Some leaders sound very leaderly, in voice tone, in formality, in their calculated reserve. They probably don’t use words like suck, my bad, dude, or play fantasy baseball. That’s OK. A lot of people want that kind of leader, or at least one that presents that way. I have ten bucks that says they don’t sound like that at home.
You know– how when the microphone is on, and the president doesn’t know it, and says stuff like “My fellow Americans, I am pleased to tell you today that I’ve signed legislation that will outlaw Russia forever. We begin bombing in five minutes.” VERY presidential. Or when George Bush told Bob Woodward (in regard to Saddam Hussein): “We will kick his ass.” Yeah, like that. I can’t remember whether the infinitely presidential and oratorical President Clinton had any such indiscretions…
Anyway, one of my favorite pop culture icons for transformed, authentic leadership comes from this fellow:
He was pretty daunting, had a booming, presidential voice that commanded fear and respect, while promising hope, if only you would be appropriately deferential and work on his time schedule. He was not that attuned to his constituencies, from what I could gather.
The Wizard of Oz did his best work when he came out from behind the awesome curtain and was authentic, and real, and face to face with his people.
He was no longer the “Great and powerful Wizard of Oz.” He no longer demanded that they pay no attention to that man behind the curtain, or that they come back tomorrow.
But he was more effective, more relational and relatable, more connected.
So I don’t think it would be a bad thing if every leader had an “Inner Toto” , a kind of Terrier of Higher Consciousness, that pulled back the curtain and revealed the real person behind it. We would all be more authentic, more really who we are, and NOT necessarily less effective as a leader.
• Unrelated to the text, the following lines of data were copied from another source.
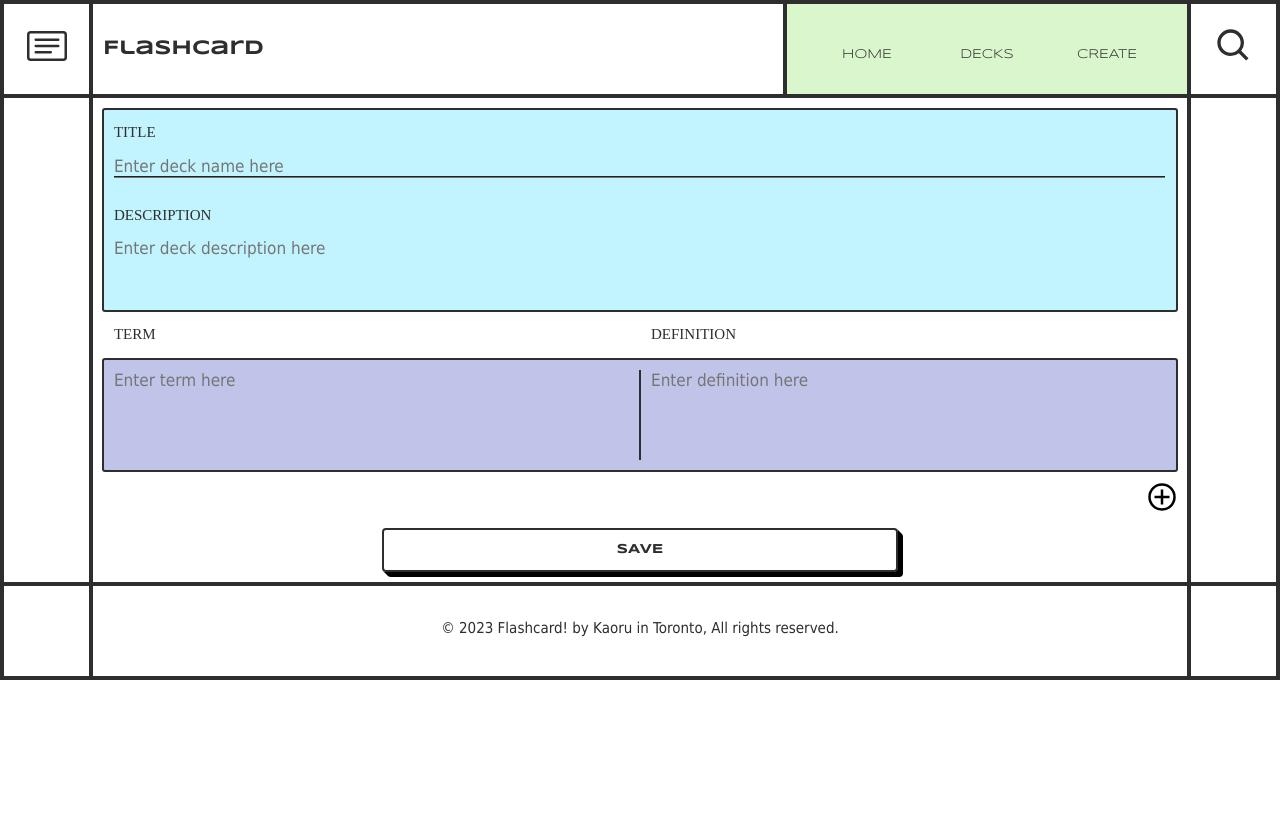
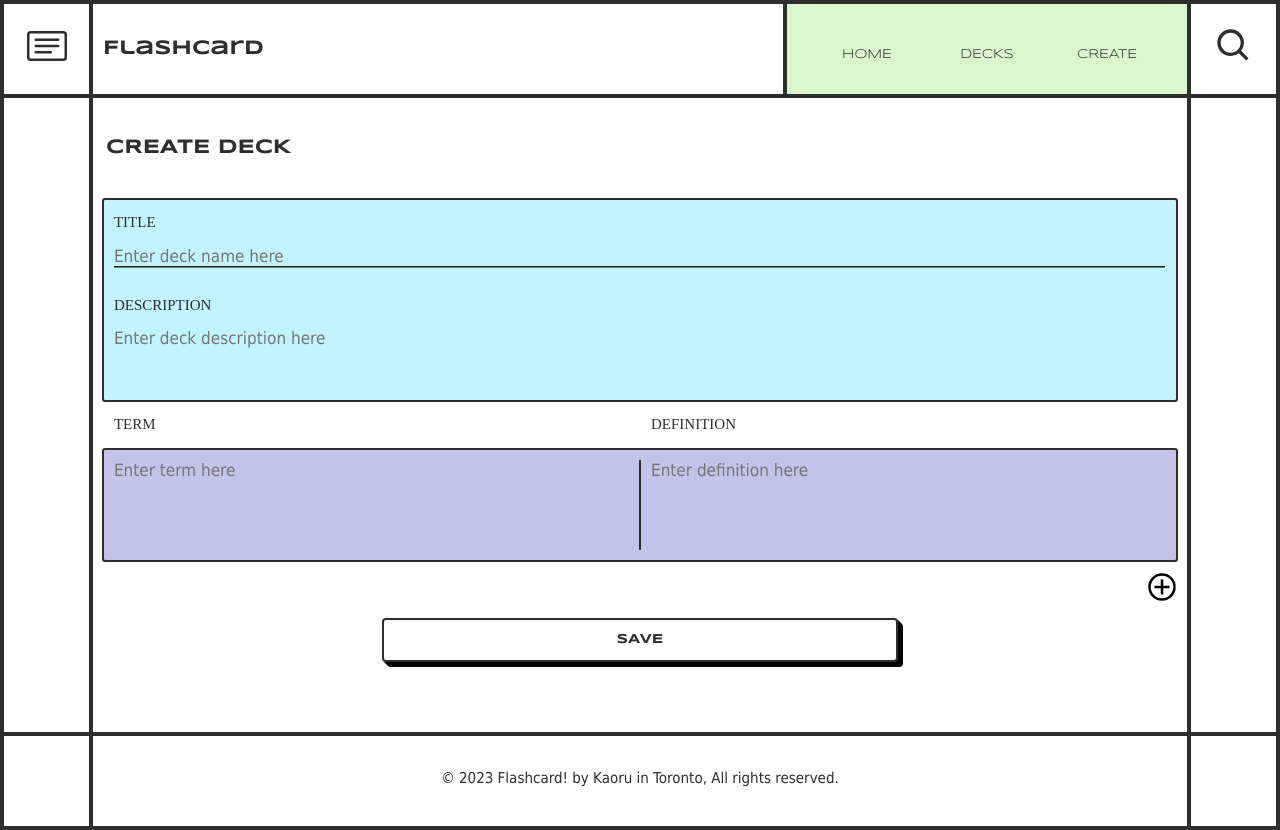
Before and after one commit to CarlSmoky/flashcard_client, a React (Create React App) app: page /create in a window 1280 px wide. Before the commit the page ends 800 px from the top, so only its background shows below. Built offline with nearby package versions, Linux system fonts and the light colour scheme; no server answers; a web font is replaced by a local one.

Commit message:
Add title

```diff
--- a/src/pages/Create.jsx
+++ b/src/pages/Create.jsx
@@ -79,6 +79,7 @@ const Create = () => {
 
   return (
     <Wrapper>
+      <Title>Create Deck</Title>
       <form>
         <DeckDetailsForm
           newDeckContents={newDeckContents}
@@ -102,7 +103,18 @@ const Create = () => {
   )
 }
 
+const Title = styled.h1`
+  width: 98%
+  font-size: 2rem;
+  text-align: left;
+  margin: 2rem 0;
+  padding: 1.3rem;
+  font-weight: 600;
+  text-transform: uppercase;
+`
+
 const Wrapper = styled.div`
+  min-height: calc(100vh - 9.3rem - 9.3rem);
 
   .addButton {
     text-align: right;
```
Remember the clarification that was reached right after that great Toto moment?
Holy smokes, Dorothy let him have it:
“Oh – you’re a very bad man!”
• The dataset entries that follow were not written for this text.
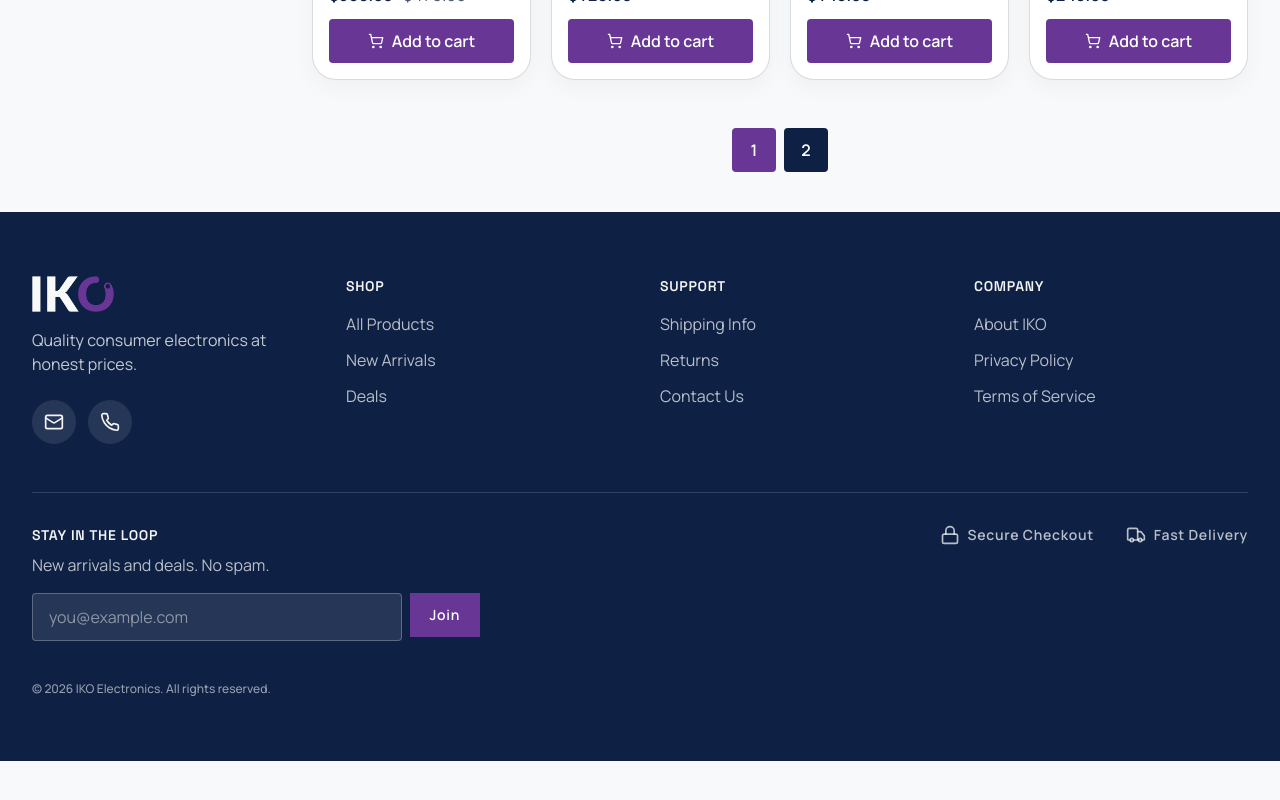
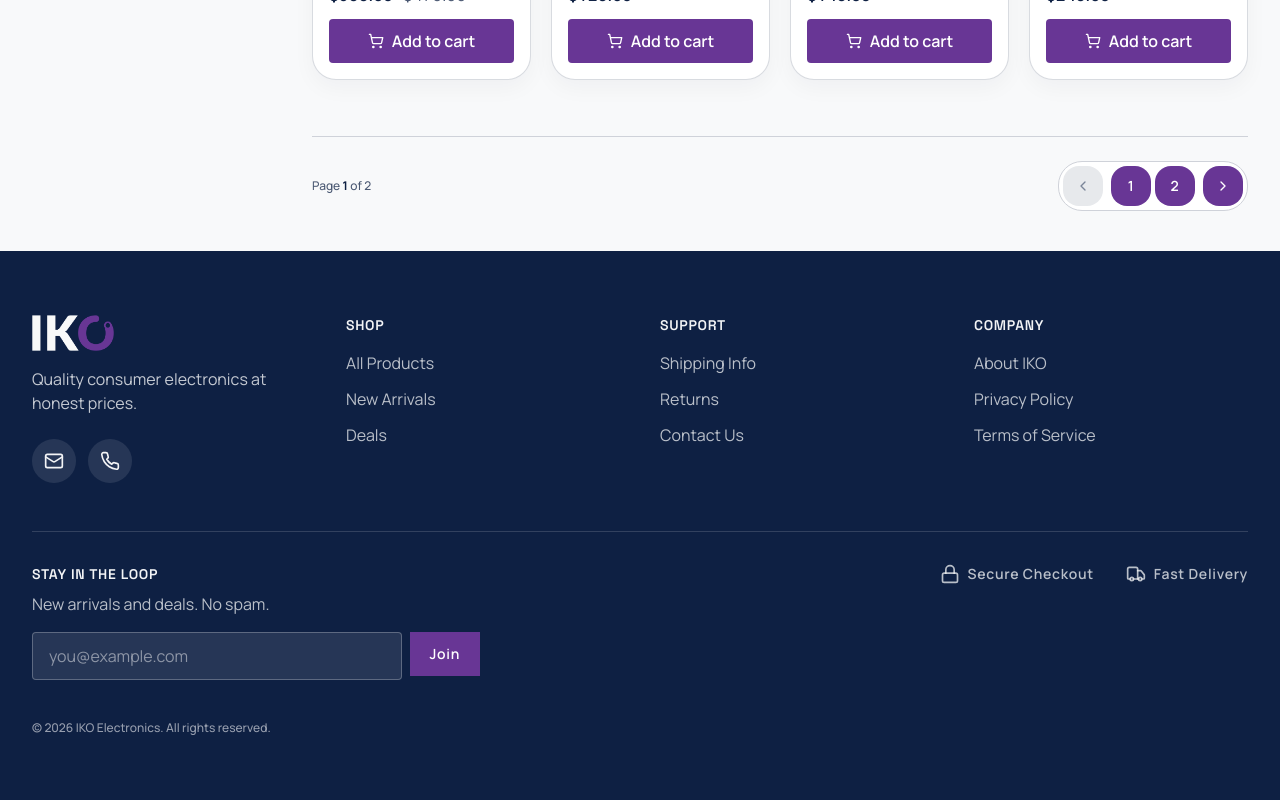
Before and after one commit to Abuudixo/iko-electronics, a React (Vite) app in the folder frontend/: page /shop in a window 1280 px wide. Shown: the part 1539-2339 px from the top of the page. Before the commit the page ends 2300 px from the top, so only its background shows below. Built offline with nearby package versions, Linux system fonts and the light colour scheme.

Commit message:
Refactor button styles across multiple pages for consistency and improved accessibility

```diff
--- a/frontend/src/components/ui/Button.tsx
+++ b/frontend/src/components/ui/Button.tsx
@@ -9,7 +9,7 @@ const VARIANTS: Record<Variant, string> = {
   primary:
     "bg-primary text-white hover:bg-primary-hover active:bg-primary-pressed disabled:bg-outline disabled:text-white",
   secondary:
-    "bg-inverse-surface text-white hover:bg-primary-hover active:bg-primary-pressed disabled:bg-outline disabled:text-white",
+    "bg-primary text-white hover:bg-primary-hover active:bg-primary-pressed disabled:bg-outline disabled:text-white",
   ghost:
     "bg-primary text-white hover:bg-primary-hover active:bg-primary-pressed disabled:bg-outline disabled:text-white",
   danger: "bg-error text-white hover:bg-on-error-container disabled:bg-outline disabled:text-white",
--- a/frontend/src/pages/AboutPage.tsx
+++ b/frontend/src/pages/AboutPage.tsx
@@ -110,7 +110,7 @@ export default function AboutPage() {
       <Link
         to="/contact"
         aria-label="Contact IKO Electronics on WhatsApp"
-        className="fixed bottom-6 right-6 z-20 grid size-16 place-items-center rounded-full bg-[#22c968] text-white shadow-lg transition-transform hover:scale-105"
+        className="fixed bottom-6 right-6 z-20 grid size-16 place-items-center rounded-full bg-primary text-white shadow-none transition-colors hover:bg-primary-hover"
       >
         <MessageCircle aria-hidden="true" className="size-8" strokeWidth={2.2} />
       </Link>
--- a/frontend/src/pages/AccountPage.tsx
+++ b/frontend/src/pages/AccountPage.tsx
@@ -190,7 +190,7 @@ export default function AccountPage() {
               key={label}
               type="button"
               onClick={() => setActiveSection(label)}
-              className={`flex h-11 w-full cursor-pointer items-center gap-3 rounded-xl px-3 text-left text-[0.76rem] font-medium text-white ${activeSection === label ? "bg-primary" : "bg-inverse-surface/80 hover:bg-primary-hover"}`}
+              className={`flex h-11 w-full cursor-pointer items-center gap-3 rounded-xl px-3 text-left text-[0.76rem] font-medium text-white ${activeSection === label ? "bg-primary" : "bg-primary/80 hover:bg-primary-hover"}`}
             >
               {icon}
               {label}
@@ -383,7 +383,7 @@ export default function AccountPage() {
         <a
           href="https://wa.me/000000000"
           aria-label="WhatsApp"
-          className="grid size-12 place-items-center rounded-full bg-[#2ecb6d] text-white shadow-[0_10px_18px_rgba(46,203,109,0.38)] transition-transform hover:scale-105"
+          className="grid size-12 place-items-center rounded-full bg-primary text-white shadow-none transition-colors hover:bg-primary-hover"
         >
           <MessageCircle aria-hidden="true" className="size-6" />
         </a>
--- a/frontend/src/pages/CheckoutPage.tsx
+++ b/frontend/src/pages/CheckoutPage.tsx
@@ -239,7 +239,7 @@ export default function CheckoutPage() {
                 className={[
                   "relative z-10 grid size-6 place-items-center rounded-full text-label-sm",
                   currentStep === index + 1
-                    ? "bg-inverse-surface text-white"
+                      ? "bg-primary text-white"
                     : currentStep > index + 1
                       ? "bg-primary text-white"
                       : "bg-surface-container text-white",
@@ -525,7 +525,7 @@ export default function CheckoutPage() {
             <button
               type="button"
               onClick={() => navigate(-1)}
-              className="mx-auto mt-3 flex h-11 cursor-pointer items-center gap-1 rounded bg-inverse-surface px-5 text-label-md font-semibold text-white shadow-none hover:bg-primary-hover"
+              className="mx-auto mt-3 flex h-11 cursor-pointer items-center gap-1 rounded bg-primary px-5 text-label-md font-semibold text-white shadow-none hover:bg-primary-hover"
             >
               <ArrowLeft aria-hidden="true" className="size-3" />
               Back to Cart
--- a/frontend/src/pages/HomePage.tsx
+++ b/frontend/src/pages/HomePage.tsx
@@ -364,7 +364,7 @@ export default function HomePage() {
         </p>
         <Link
           to="/contact"
-          className="mx-auto mt-5 inline-flex h-11 cursor-pointer items-center gap-2 rounded bg-[#20d66b] px-5 text-label-md font-semibold text-white shadow-none transition-colors hover:bg-[#19bd5c]"
+          className="mx-auto mt-5 inline-flex h-11 cursor-pointer items-center gap-2 rounded bg-primary px-5 text-label-md font-semibold text-white shadow-none transition-colors hover:bg-primary-hover"
         >
           <MessageCircle aria-hidden="true" className="size-5" />
           Chat on WhatsApp
--- a/frontend/src/pages/OrderConfirmedPage.tsx
+++ b/frontend/src/pages/OrderConfirmedPage.tsx
@@ -63,7 +63,7 @@ export default function OrderConfirmedPage() {
 
       <a
         href="https://wa.me/252600000000"
-        className="mt-6 inline-flex h-11 w-full cursor-pointer items-center justify-center gap-2 rounded bg-[#22c968] px-5 text-label-md font-semibold text-white shadow-none transition-colors hover:bg-[#1eaf5b]"
+        className="mt-6 inline-flex h-11 w-full cursor-pointer items-center justify-center gap-2 rounded bg-primary px-5 text-label-md font-semibold text-white shadow-none transition-colors hover:bg-primary-hover"
       >
         <MessageCircle aria-hidden="true" className="size-5" />
         Contact Us on WhatsApp
--- a/frontend/src/pages/ShopPage.tsx
+++ b/frontend/src/pages/ShopPage.tsx
@@ -1,6 +1,6 @@
 import { useEffect, useMemo, useRef, useState } from "react";
 import { useSearchParams } from "react-router-dom";
-import { SlidersHorizontal, X } from "lucide-react";
+import { ChevronLeft, ChevronRight, SlidersHorizontal, X } from "lucide-react";
 import { BRANDS, PRODUCTS } from "@/data/products";
 import { CATEGORIES, SORT_OPTIONS, type Product, type SortKey } from "@/types/catalog";
 import { formatPrice } from "@/lib/utils";
@@ -162,7 +162,7 @@ export default function ShopPage() {
         <button
           type="button"
           onClick={() => setParams(query ? new URLSearchParams({ q: query }) : new URLSearchParams())}
-          className="h-11 cursor-pointer rounded bg-inverse-surface px-5 text-label-md font-semibold text-white shadow-none hover:bg-primary-hover"
+          className="h-11 cursor-pointer rounded bg-primary px-5 text-label-md font-semibold text-white shadow-none hover:bg-primary-hover"
         >
           Clear all filters
         </button>
@@ -203,7 +203,7 @@ export default function ShopPage() {
                 ref={filterButtonRef}
                 type="button"
                 onClick={() => setFiltersOpen(true)}
-                className="inline-flex h-11 cursor-pointer items-center gap-2 rounded bg-inverse-surface px-4 text-label-md font-semibold text-white shadow-none md:hidden"
+                className="inline-flex h-11 cursor-pointer items-center gap-2 rounded bg-primary px-4 text-label-md font-semibold text-white shadow-none hover:bg-primary-hover md:hidden"
               >
                 <SlidersHorizontal aria-hidden="true" className="size-4" />
                 Filters
@@ -252,22 +252,51 @@ export default function ShopPage() {
           )}
 
           {totalPages > 1 && (
-            <nav aria-label="Pagination" className="mt-12 flex justify-center gap-2">
+            <nav aria-label="Pagination" className="mt-14 flex flex-col items-center gap-4 border-t border-outline-variant pt-6 sm:flex-row sm:justify-between">
+              <p className="text-label-sm text-on-surface-variant">
+                Page <strong className="font-bold text-on-surface">{safePage}</strong> of {totalPages}
+              </p>
+
+              <div className="flex items-center gap-1 rounded-xl border border-outline-variant bg-surface-lowest p-1">
+                <button
+                  type="button"
+                  aria-label="Previous page"
+                  disabled={safePage === 1}
+                  onClick={() => update((next) => next.set("page", String(safePage - 1)), false)}
+                  className="grid size-10 cursor-pointer place-items-center rounded-lg bg-primary text-white transition-colors hover:bg-primary-hover disabled:cursor-not-allowed disabled:bg-surface-container disabled:text-outline"
+                >
+                  <ChevronLeft aria-hidden="true" className="size-4" />
+                </button>
+
+                <div className="flex items-center gap-1 px-1">
                   {Array.from({ length: totalPages }, (_, i) => i + 1).map((n) => (
                     <button
                       key={n}
                       type="button"
+                      aria-label={`Go to page ${n}`}
                       aria-current={n === safePage ? "page" : undefined}
                       onClick={() => update((next) => next.set("page", String(n)), false)}
                       className={
                         n === safePage
-                      ? "size-11 rounded bg-primary text-body-md font-semibold text-on-primary"
-                      : "size-11 cursor-pointer rounded bg-inverse-surface text-body-md font-semibold text-white hover:bg-primary-hover"
+                          ? "grid size-10 cursor-pointer place-items-center rounded-lg bg-primary text-label-md font-semibold !text-white"
+                          : "grid size-10 cursor-pointer place-items-center rounded-lg bg-primary text-label-md font-semibold text-white transition-colors hover:bg-primary-hover"
                       }
                     >
                       {n}
                     </button>
                   ))}
+                </div>
+
+                <button
+                  type="button"
+                  aria-label="Next page"
+                  disabled={safePage === totalPages}
+                  onClick={() => update((next) => next.set("page", String(safePage + 1)), false)}
+                  className="grid size-10 cursor-pointer place-items-center rounded-lg bg-primary text-white transition-colors hover:bg-primary-hover disabled:cursor-not-allowed disabled:bg-surface-container disabled:text-outline"
+                >
+                  <ChevronRight aria-hidden="true" className="size-4" />
+                </button>
+              </div>
             </nav>
           )}
         </div>
```
Lines whose indentation alone changed are shown as unchanged.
To which our not altogether fearless, but increasingly more effective leader responded:
“Oh, no, my dear. I – I’m a very good man. I’m just a very bad Wizard.”